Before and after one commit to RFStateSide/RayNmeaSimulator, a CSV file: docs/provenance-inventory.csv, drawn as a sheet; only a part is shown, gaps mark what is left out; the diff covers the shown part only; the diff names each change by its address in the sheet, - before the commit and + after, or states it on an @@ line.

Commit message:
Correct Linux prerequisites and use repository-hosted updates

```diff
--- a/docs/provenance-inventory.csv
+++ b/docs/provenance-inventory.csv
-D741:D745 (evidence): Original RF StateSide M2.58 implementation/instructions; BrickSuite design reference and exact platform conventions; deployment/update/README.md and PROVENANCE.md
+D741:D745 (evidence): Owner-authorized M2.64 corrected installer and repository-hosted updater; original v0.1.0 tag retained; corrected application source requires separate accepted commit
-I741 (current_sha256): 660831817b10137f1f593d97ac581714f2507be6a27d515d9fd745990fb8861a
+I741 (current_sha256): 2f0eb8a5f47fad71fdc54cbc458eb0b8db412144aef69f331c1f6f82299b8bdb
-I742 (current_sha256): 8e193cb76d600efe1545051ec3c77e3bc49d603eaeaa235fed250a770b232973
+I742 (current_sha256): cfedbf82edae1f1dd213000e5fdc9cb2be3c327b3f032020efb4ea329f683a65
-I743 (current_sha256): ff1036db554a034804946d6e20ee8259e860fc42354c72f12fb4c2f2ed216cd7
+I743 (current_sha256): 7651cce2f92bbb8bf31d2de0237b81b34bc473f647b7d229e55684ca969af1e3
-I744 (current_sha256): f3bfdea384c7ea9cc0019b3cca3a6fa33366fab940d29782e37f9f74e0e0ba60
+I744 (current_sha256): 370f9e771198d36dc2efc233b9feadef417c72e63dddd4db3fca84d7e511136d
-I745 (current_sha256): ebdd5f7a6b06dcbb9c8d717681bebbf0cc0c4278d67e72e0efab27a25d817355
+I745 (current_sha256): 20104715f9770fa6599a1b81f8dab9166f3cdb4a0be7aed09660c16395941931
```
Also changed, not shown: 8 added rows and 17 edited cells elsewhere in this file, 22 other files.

- [WORK INSTRUCTION]: Each line of the material above must be retyped precisely.

- [ANSWER BELOW]:
Before and after one commit to RFStateSide/RayNmeaSimulator, a CSV file: docs/provenance-inventory.csv, drawn as a sheet; only a part is shown, gaps mark what is left out; the diff covers the shown part only; the diff names each change by its address in the sheet, - before the commit and + after, or states it on an @@ line.

Commit message:
Correct Linux prerequisites and use repository-hosted updates

```diff
--- a/docs/provenance-inventory.csv
+++ b/docs/provenance-inventory.csv
-D741:D745 (evidence): Original RF StateSide M2.58 implementation/instructions; BrickSuite design reference and exact platform conventions; deployment/update/README.md and PROVENANCE.md
+D741:D745 (evidence): Owner-authorized M2.64 corrected installer and repository-hosted updater; original v0.1.0 tag retained; corrected application source requires separate accepted commit
-I741 (current_sha256): 660831817b10137f1f593d97ac581714f2507be6a27d515d9fd745990fb8861a
+I741 (current_sha256): 2f0eb8a5f47fad71fdc54cbc458eb0b8db412144aef69f331c1f6f82299b8bdb
-I742 (current_sha256): 8e193cb76d600efe1545051ec3c77e3bc49d603eaeaa235fed250a770b232973
+I742 (current_sha256): cfedbf82edae1f1dd213000e5fdc9cb2be3c327b3f032020efb4ea329f683a65
-I743 (current_sha256): ff1036db554a034804946d6e20ee8259e860fc42354c72f12fb4c2f2ed216cd7
+I743 (current_sha256): 7651cce2f92bbb8bf31d2de0237b81b34bc473f647b7d229e55684ca969af1e3
-I744 (current_sha256): f3bfdea384c7ea9cc0019b3cca3a6fa33366fab940d29782e37f9f74e0e0ba60
+I744 (current_sha256): 370f9e771198d36dc2efc233b9feadef417c72e63dddd4db3fca84d7e511136d
-I745 (current_sha256): ebdd5f7a6b06dcbb9c8d717681bebbf0cc0c4278d67e72e0efab27a25d817355
+I745 (current_sha256): 20104715f9770fa6599a1b81f8dab9166f3cdb4a0be7aed09660c16395941931
```
Also changed, not shown: 8 added rows and 17 edited cells elsewhere in this file, 22 other files.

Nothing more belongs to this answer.